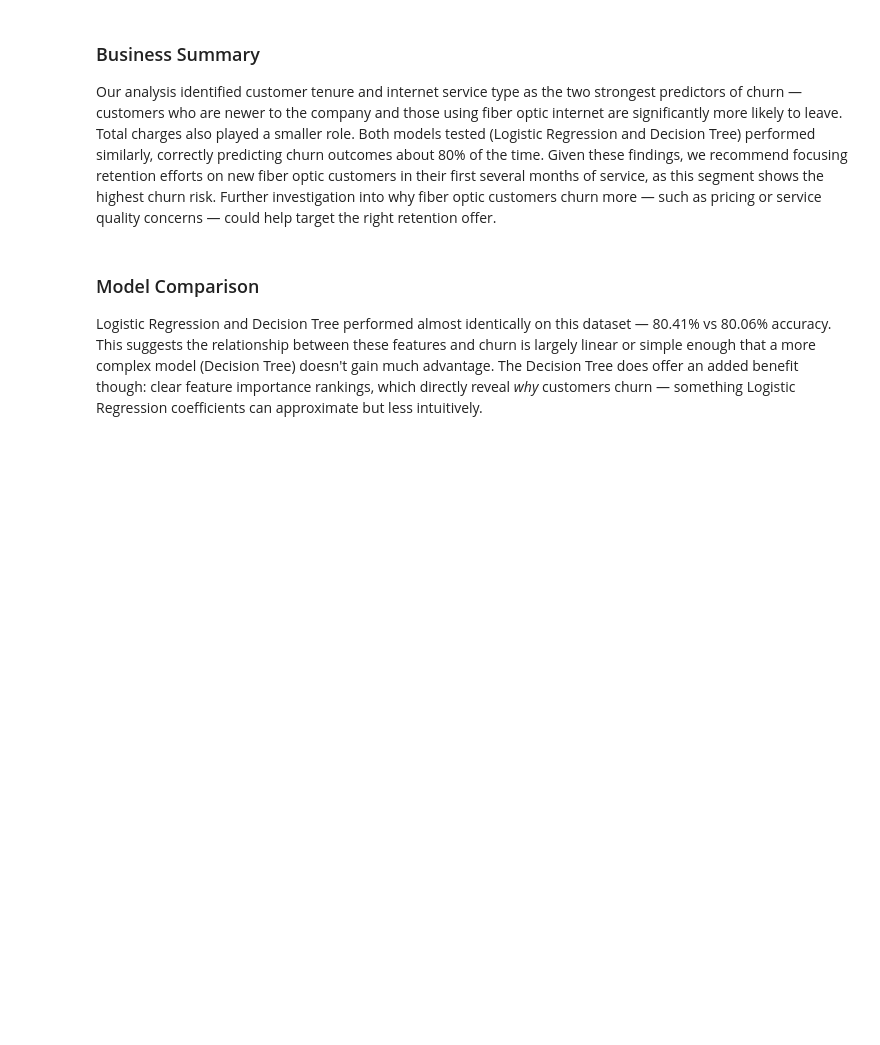
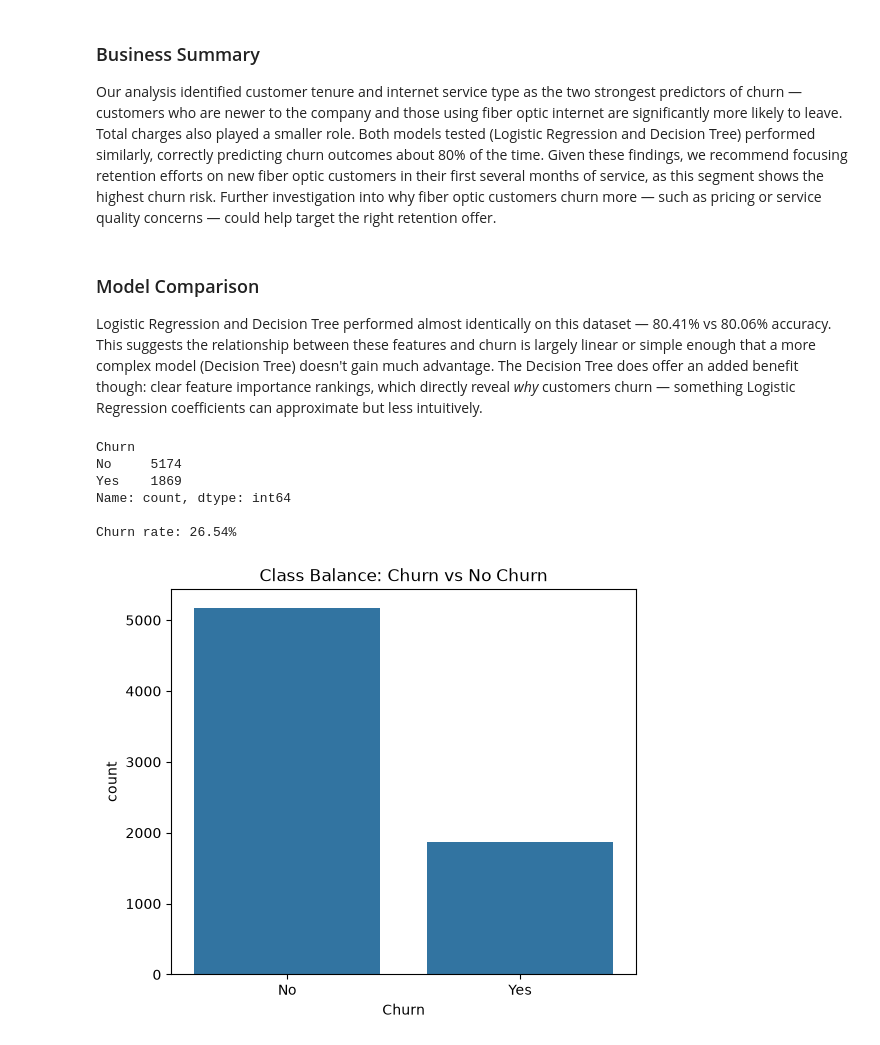
Before and after one commit to sultan2510/neurofive-ml-track, a Jupyter notebook: churn_prediction.ipynb, the cells around one changed output. Saved outputs shown, nothing was run; the diff lists cells and outputs as text; code cells hidden in the pictures; blank space fills up the shorter version.

```diff
--- a/churn_prediction.ipynb
+++ b/churn_prediction.ipynb
@@ -241,3 +233,24 @@ much advantage. The Decision Tree does offer an added benefit though:
 clear feature importance rankings, which directly reveal *why*
 customers churn — something Logistic Regression coefficients can
 approximate but less intuitively.
+# %%
+churn_counts = df['Churn'].value_counts()
+print(churn_counts)
+print(f"\nChurn rate: {churn_counts['Yes'] / len(df):.2%}")
+# %% [output]
+Churn
+No     5174
+Yes    1869
+Name: count, dtype: int64
+
+Churn rate: 26.54%
+# %%
+import matplotlib.pyplot as plt
+import seaborn as sns
+
+plt.figure(figsize=(6, 5))
+sns.countplot(x='Churn', data=df)
+plt.title('Class Balance: Churn vs No Churn')
+plt.show()
+# %% [output]
+[figure, added]
```
Also changed, not shown: parts of 7 cells of this notebook.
====================
*Work required*. Take every line in the preceding listing that contains "rate" and copy it.

*Result for this exercise*.
+print(f"\nChurn rate: {churn_counts['Yes'] / len(df):.2%}")
+Churn rate: 26.54%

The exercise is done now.